A friend recently shared some principles used by 4-H Programs to guide teachers, advisers, and the young people who are participating. These principles are eternal, and derive from Native American culture and teaching. I believe other cultures have used them as well. They amount to a successful approach to life, self-determination and happiness.
In class, we are examining ideas of "What is Happiness?" First, I believe that most cultures recognize that we cannot depend upon others for happiness. That must come from inside ourselves. Second, in having unspoken "expectations" of others, we often set ourselves up for unhappiness, for our expectations may often be unfulfilled.
These principles are also called the "Circle of Courage."
Belonging: Lakota anthropologist Ella Deloria wrote, "Be related, somehow, to everyone you know." Treating all those you encounter and know as kin forges powerful social bonds that draw all into relationships of respect.
Mastery: In native cultures, children were taught from the beginning to respect and learn from those who were older and had different skills. A person with greater ability was seen as a model for learning, not as a rival. Each person strives for mastery for personal growth, but not to be superior to someone else. According to Reclaiming Youth International, "Humans have an innate drive to become competent and solve problems. With success in surmounting challenges, the desire to achieve is strengthened."
Independence: Reclaiming Youth International points up that, "Power in Western culture was based on dominance, but in tribal traditions it meant respecting the right for independence." In contrast to obedience models of discipline, Native teaching was designed to build respect and teach inner discipline. From earliest childhood, children were encouraged to make decisions, solve problems, and show personal responsibility.
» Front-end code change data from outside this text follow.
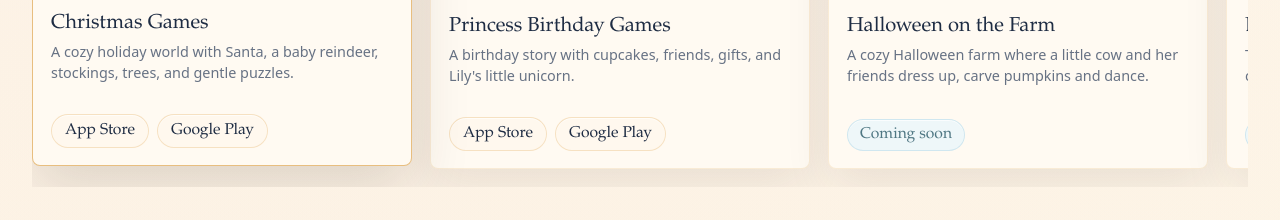
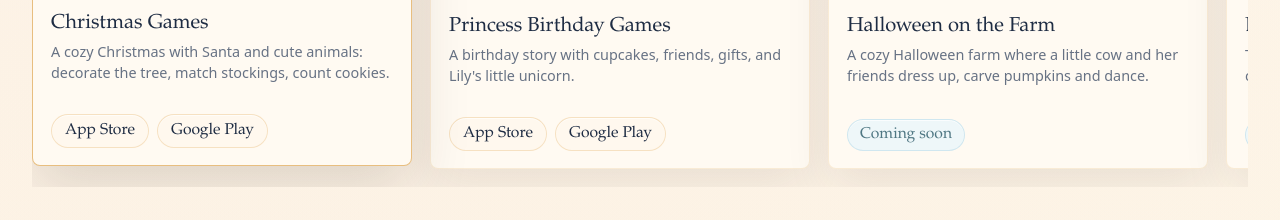
Before and after one commit to AtlantisPlay/abetkasmart.com, a plain HTML site: page index.html in a window 1280 px wide. Shown: the part 1029-1249 px from the top of the page. Drawn offline with Linux system fonts and the light colour scheme.

Commit message:
Christmas 1.1: card text from App Store promo

```diff
--- a/index.html
+++ b/index.html
@@ -83,7 +83,7 @@
               <video class="game-card-video" src="Assets/Video/christmas-preview.mp4" poster="Assets/Video/christmas-preview-poster.jpg" muted loop playsinline preload="none" aria-hidden="true"></video>
               <div class="game-card-body">
                 <strong>Christmas Games</strong>
-                <span>A cozy holiday world with Santa, a baby reindeer, stockings, trees, and gentle puzzles.</span>
+                <span>A cozy Christmas with Santa and cute animals: decorate the tree, match stockings, count cookies.</span>
                 <div class="game-card-actions">
                   <a href="https://apps.apple.com/app/christmas-games-for-kids-3-5/id6756796485" target="_blank" rel="noopener noreferrer">App Store</a>
                   <a href="https://play.google.com/store/apps/details?id=com.abetkasmart.christmasgames" target="_blank" rel="noopener noreferrer">Google Play</a>
```
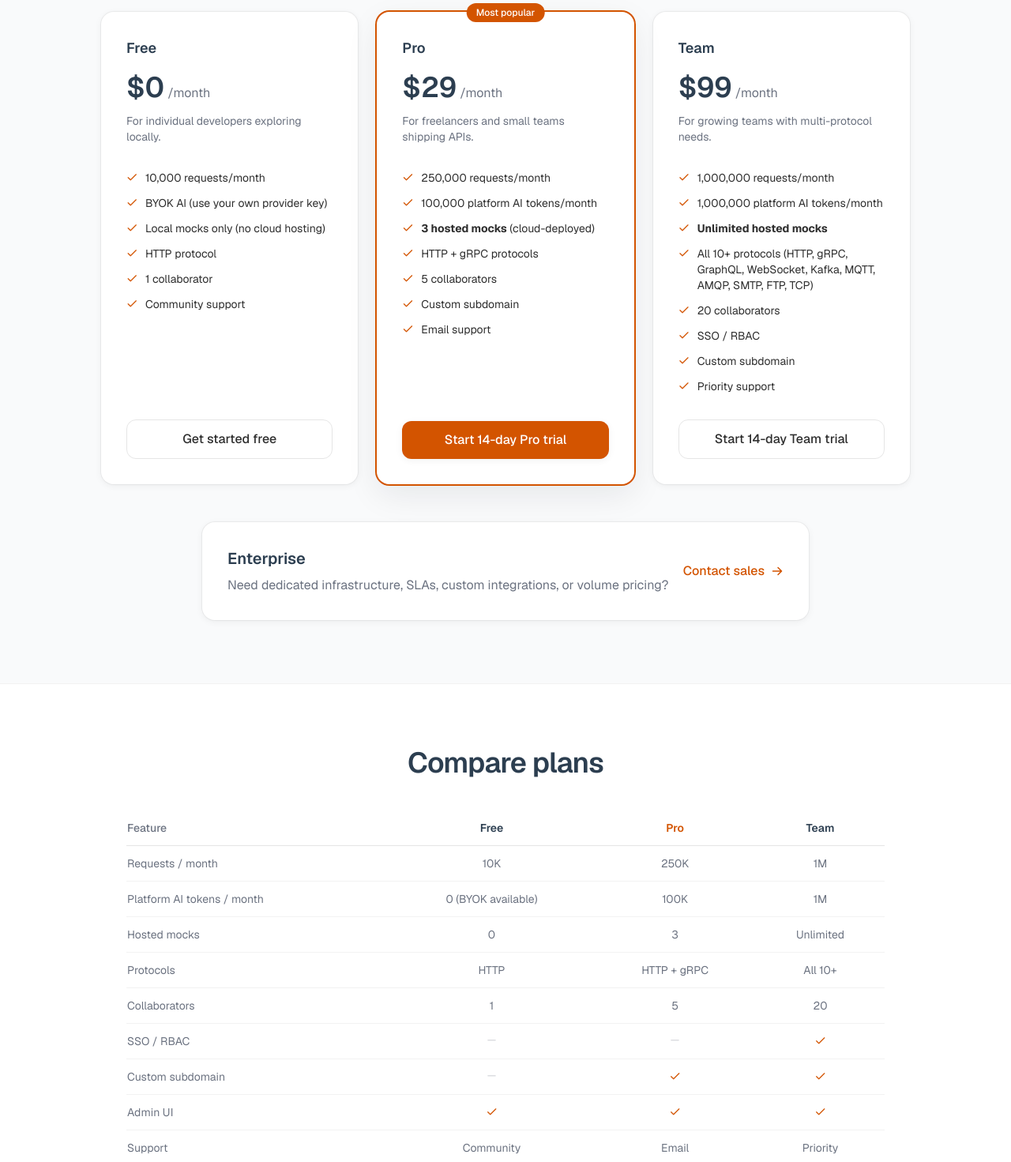
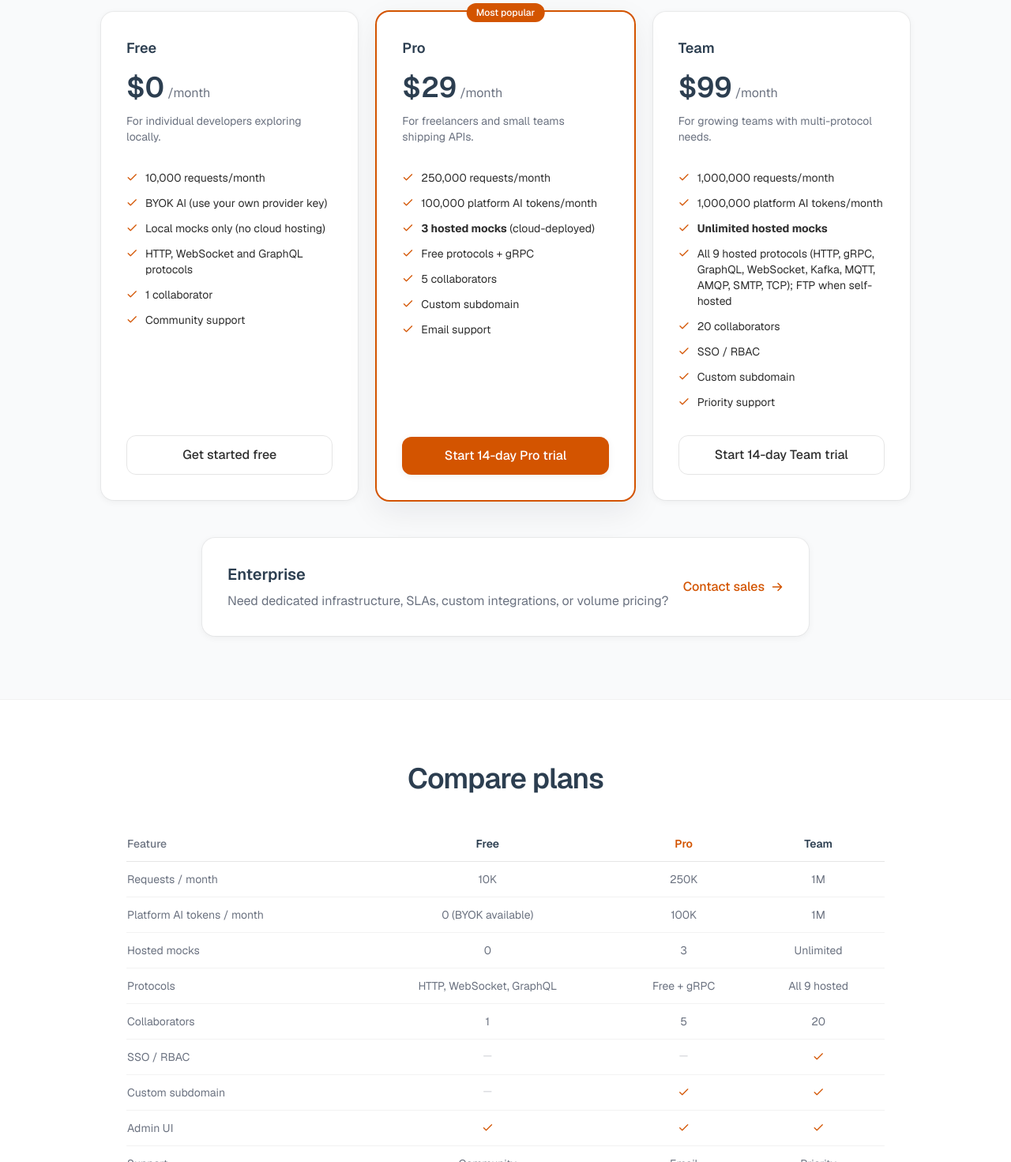
Before and after one commit to SaaSy-Solutions/mockforge.dev, a website: page pricing.html in a window 1280 px wide. Shown: the part 303-1774 px from the top of the page at 79% size. Drawn offline with nearby package versions, Linux system fonts and the light colour scheme.

Commit message:
Fix site overclaims: fidelity panel shipped, protocol count, hosted protocols (#48)
* Fix site overclaims: fidelity panel shipped, 10 protocols, hosted protocol list

* fix(site): correct per-plan protocols and describe MFA as TOTP

```diff
--- a/pricing.html
+++ b/pricing.html
@@ -208,7 +208,7 @@
               <li class="flex items-start gap-2.5"><i class="ph-bold ph-check text-brand-orange mt-0.5"></i><span>10,000 requests/month</span></li>
               <li class="flex items-start gap-2.5"><i class="ph-bold ph-check text-brand-orange mt-0.5"></i><span>BYOK AI (use your own provider key)</span></li>
               <li class="flex items-start gap-2.5"><i class="ph-bold ph-check text-brand-orange mt-0.5"></i><span>Local mocks only (no cloud hosting)</span></li>
-              <li class="flex items-start gap-2.5"><i class="ph-bold ph-check text-brand-orange mt-0.5"></i><span>HTTP protocol</span></li>
+              <li class="flex items-start gap-2.5"><i class="ph-bold ph-check text-brand-orange mt-0.5"></i><span>HTTP, WebSocket and GraphQL protocols</span></li>
               <li class="flex items-start gap-2.5"><i class="ph-bold ph-check text-brand-orange mt-0.5"></i><span>1 collaborator</span></li>
               <li class="flex items-start gap-2.5"><i class="ph-bold ph-check text-brand-orange mt-0.5"></i><span>Community support</span></li>
             </ul>
@@ -234,7 +234,7 @@
               <li class="flex items-start gap-2.5"><i class="ph-bold ph-check text-brand-orange mt-0.5"></i><span>250,000 requests/month</span></li>
               <li class="flex items-start gap-2.5"><i class="ph-bold ph-check text-brand-orange mt-0.5"></i><span>100,000 platform AI tokens/month</span></li>
               <li class="flex items-start gap-2.5"><i class="ph-bold ph-check text-brand-orange mt-0.5"></i><span><strong>3 hosted mocks</strong> (cloud-deployed)</span></li>
-              <li class="flex items-start gap-2.5"><i class="ph-bold ph-check text-brand-orange mt-0.5"></i><span>HTTP + gRPC protocols</span></li>
+              <li class="flex items-start gap-2.5"><i class="ph-bold ph-check text-brand-orange mt-0.5"></i><span>Free protocols + gRPC</span></li>
               <li class="flex items-start gap-2.5"><i class="ph-bold ph-check text-brand-orange mt-0.5"></i><span>5 collaborators</span></li>
               <li class="flex items-start gap-2.5"><i class="ph-bold ph-check text-brand-orange mt-0.5"></i><span>Custom subdomain</span></li>
               <li class="flex items-start gap-2.5"><i class="ph-bold ph-check text-brand-orange mt-0.5"></i><span>Email support</span></li>
@@ -258,7 +258,7 @@
               <li class="flex items-start gap-2.5"><i class="ph-bold ph-check text-brand-orange mt-0.5"></i><span>1,000,000 requests/month</span></li>
               <li class="flex items-start gap-2.5"><i class="ph-bold ph-check text-brand-orange mt-0.5"></i><span>1,000,000 platform AI tokens/month</span></li>
               <li class="flex items-start gap-2.5"><i class="ph-bold ph-check text-brand-orange mt-0.5"></i><span><strong>Unlimited hosted mocks</strong></span></li>
-              <li class="flex items-start gap-2.5"><i class="ph-bold ph-check text-brand-orange mt-0.5"></i><span>All 10+ protocols (HTTP, gRPC, GraphQL, WebSocket, Kafka, MQTT, AMQP, SMTP, FTP, TCP)</span></li>
+              <li class="flex items-start gap-2.5"><i class="ph-bold ph-check text-brand-orange mt-0.5"></i><span>All 9 hosted protocols (HTTP, gRPC, GraphQL, WebSocket, Kafka, MQTT, AMQP, SMTP, TCP); FTP when self-hosted</span></li>
               <li class="flex items-start gap-2.5"><i class="ph-bold ph-check text-brand-orange mt-0.5"></i><span>20 collaborators</span></li>
               <li class="flex items-start gap-2.5"><i class="ph-bold ph-check text-brand-orange mt-0.5"></i><span>SSO / RBAC</span></li>
               <li class="flex items-start gap-2.5"><i class="ph-bold ph-check text-brand-orange mt-0.5"></i><span>Custom subdomain</span></li>
@@ -316,9 +316,9 @@
               </tr>
               <tr class="border-b border-black/5">
                 <td class="py-3 pr-4">Protocols</td>
-                <td class="text-center py-3 px-4">HTTP</td>
-                <td class="text-center py-3 px-4">HTTP + gRPC</td>
-                <td class="text-center py-3 px-4">All 10+</td>
+                <td class="text-center py-3 px-4">HTTP, WebSocket, GraphQL</td>
+                <td class="text-center py-3 px-4">Free + gRPC</td>
+                <td class="text-center py-3 px-4">All 9 hosted</td>
               </tr>
               <tr class="border-b border-black/5">
                 <td class="py-3 pr-4">Collaborators</td>
```
Also changed, not shown: index.html (+3 -3 lines), src/pages/index.html (+3 -3 lines), src/pages/pricing.html (+6 -6 lines), src/pages/trust.html (+2 -2 lines), trust.html (+2 -2 lines).
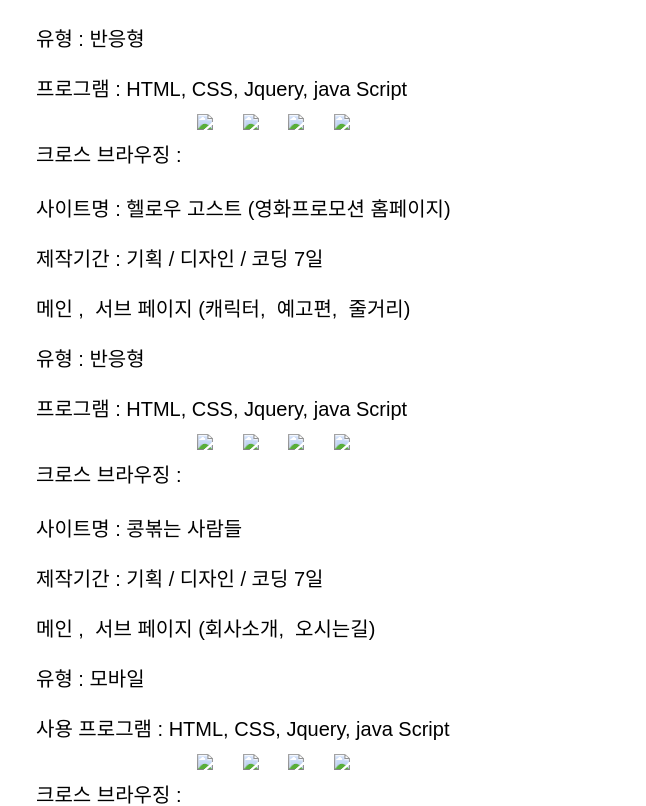
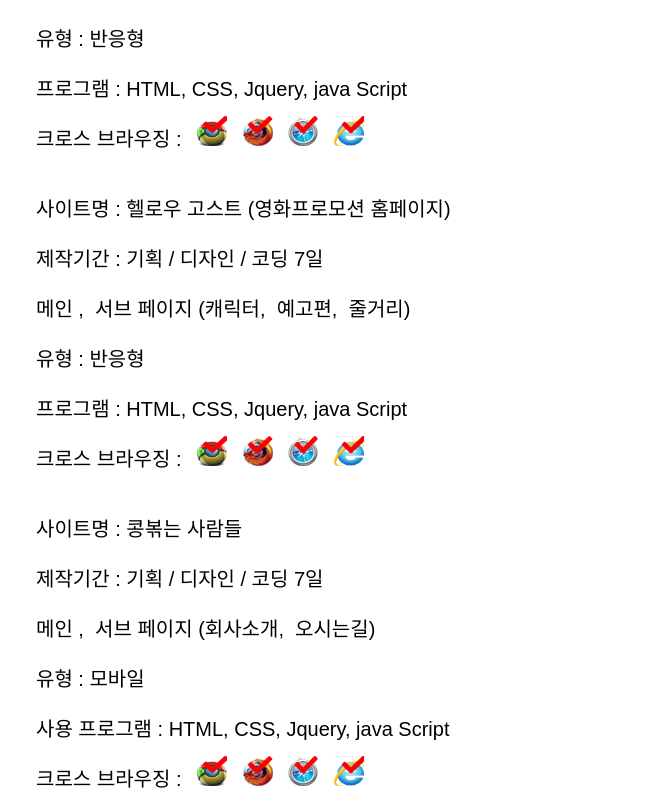
Before and after one commit to jk090909/PORTFOLIO, a plain HTML site: page index.html in a window 1280 px wide. Shown: the part 2536-3342 px from the top of the page, 634-1280 px from the left. Drawn offline with nearby package versions, Linux system fonts and the light colour scheme.

Commit message:
Add files via upload

```diff
--- a/index.html
+++ b/index.html
@@ -58,7 +58,7 @@
     </div>
      <div class="row">
       <article class="photo col_6" data-aos="fade-right">
-        <img src="/images/profile.jpg" alt="profile">
+        <img src="images/profile.png" alt="profile">
         <div class="introduce">
             <h2>자기소개</h2>
             <p>이름 : 김인성</p>
@@ -139,10 +139,10 @@
                   프로그램 : HTML, CSS, Jquery, java Script<br>
 
                   크로스 브라우징 :
-                  <img src="/images/chrome.jpg" alt="chrome">
-                  <img src="/images/firefox.jpg" alt="firefox">
-                  <img src="/images/safari.jpg" alt="safari">
-                  <img src="/images/explorer.jpg" alt="explorer">
+                  <img src="images/chrome.png" alt="chrome">
+                  <img src="images/firefox.png" alt="firefox">
+                  <img src="images/safari.png" alt="safari">
+                  <img src="images/explorer.png" alt="explorer">
 
                   </p>
 
@@ -166,10 +166,10 @@
                   프로그램 : HTML, CSS, Jquery, java Script<br>
 
                   크로스 브라우징 :
-                  <img src="/images/chrome.jpg" alt="chrome">
-                  <img src="/images/firefox.jpg" alt="firefox">
-                  <img src="/images/safari.jpg" alt="safari">
-                  <img src="/images/explorer.jpg" alt="explorer">
+                  <img src="images/chrome.png" alt="chrome">
+                  <img src="images/firefox.png" alt="firefox">
+                  <img src="images/safari.png" alt="safari">
+                  <img src="images/explorer.png" alt="explorer">
                   </p>
               </div>
             </li>
@@ -191,10 +191,10 @@
                   사용 프로그램 : HTML, CSS, Jquery, java Script<br>
 
                   크로스 브라우징 :
-                  <img src="/images/chrome.jpg" alt="chrome">
-                  <img src="/images/firefox.jpg" alt="firefox">
-                  <img src="/images/safari.jpg" alt="safari">
-                  <img src="/images/explorer.jpg" alt="explorer">
+                  <img src="images/chrome.png" alt="chrome">
+                  <img src="images/firefox.png" alt="firefox">
+                  <img src="images/safari.png" alt="safari">
+                  <img src="images/explorer.png" alt="explorer">
 
                   </p>
               </div>
@@ -209,19 +209,19 @@
        <div class="cont">
         <ul>
           <li>
-            <img src="./images/name.svg" alt="">
+            <img src="./images/name.svg" alt="name">
             <span>Name / Kim In Seong</span>
          </li>
          <li>
-            <img src="./images/phone.svg" alt="">
+            <img src="./images/phone.svg" alt="phone">
             <span>Phone / 010-6636-7746</span>
          </li>
          <li>
-           <img src="./images/mail.svg" alt="">
+           <img src="images/mail.svg" alt="mail">
            <span>E-mail / <a href="#">dlstjddldlstjd@naver.com</a></span>
          </li>
          <li>
-           <img src="/images/github.svg" alt="">
+           <img src="images/github.svg" alt="github">
            <span>Github / <a href="#">https://github.com/jk090909/PORTFOLIO.git</a></span>
          </li>
         </ul>
```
Adults modeled, nurtured, taught values, and gave feedback, but children were given abundant opportunities to make choices without coercion.
Generosity: Also according to Reclaiming Youth International, "virtue was reflected in the preeminent value of generosity." The central goal in Native American child-rearing is to the teach the importance of being generous and unselfish. In the words of a Lakota Elder, "You should be able to give away your most cherished possession without your heart beating faster." In helping others, youth create their own proof of worthiness: they make a positive contribution to another human life.
Now, are you my friend? Much of the "Circle of Courage" comes to me by nature, and this cannot be a "virtue" if it is something automatically done. However, much else comes from what I was taught by my family, especially my grandfather. As to learning, competition, and respect for those with higher skills, my grandfather always told me, "No matter how good you think you are, there is always someone better. As to generosity, I was always taught not to hold too greedily to things, not to "grab" at foods or opportunities put before me, but to wait until the right moment, and take or participate only to the right amount. As to belonging, many years ago, I heard Ray Bradbury speak at the A.K. Smiley Public Library in Redlands. I'm not sure he said any of these famous quotes that are attributed to him at any of the several speeches I heard him give as I was growing up, but the feelings he engendered definitely fit with them:
- If you dream the proper dreams, and share the myths with people, they will want to grow up to be like you.
- If you enjoy living, it is not difficult to keep the sense of wonder.
- Stuff your eyes with wonder, live as if you'd drop dead in ten seconds. See the world. It's more fantastic than any dream made or paid for in factories.
- We are the miracle of force and matter making itself over into imagination and will. Incredible. The Life Force experimenting with forms. You for one. Me for another. The Universe has shouted itself alive. We are one of the shouts.
- You can't try to do things; you simply must do them.
So, we are all kin. Do you believe this circle of courage is true? Are you my friend?
According to Mr. Bradbury, who is one of those children that we other children should pay attention to and learn from,
"Why is it," he said, one time, at the subway entrance, "I feel I've known you so many years?"
"Because I like you," she said, "and I don't want anything from you."
And about writers - because like gardeners and cab drivers and teachers and accountants, we do a job. And about the way it is done, he said,
"The good writers touch life often. The mediocre ones run a quick hand over her. The bad ones rape her and leave her for the flies."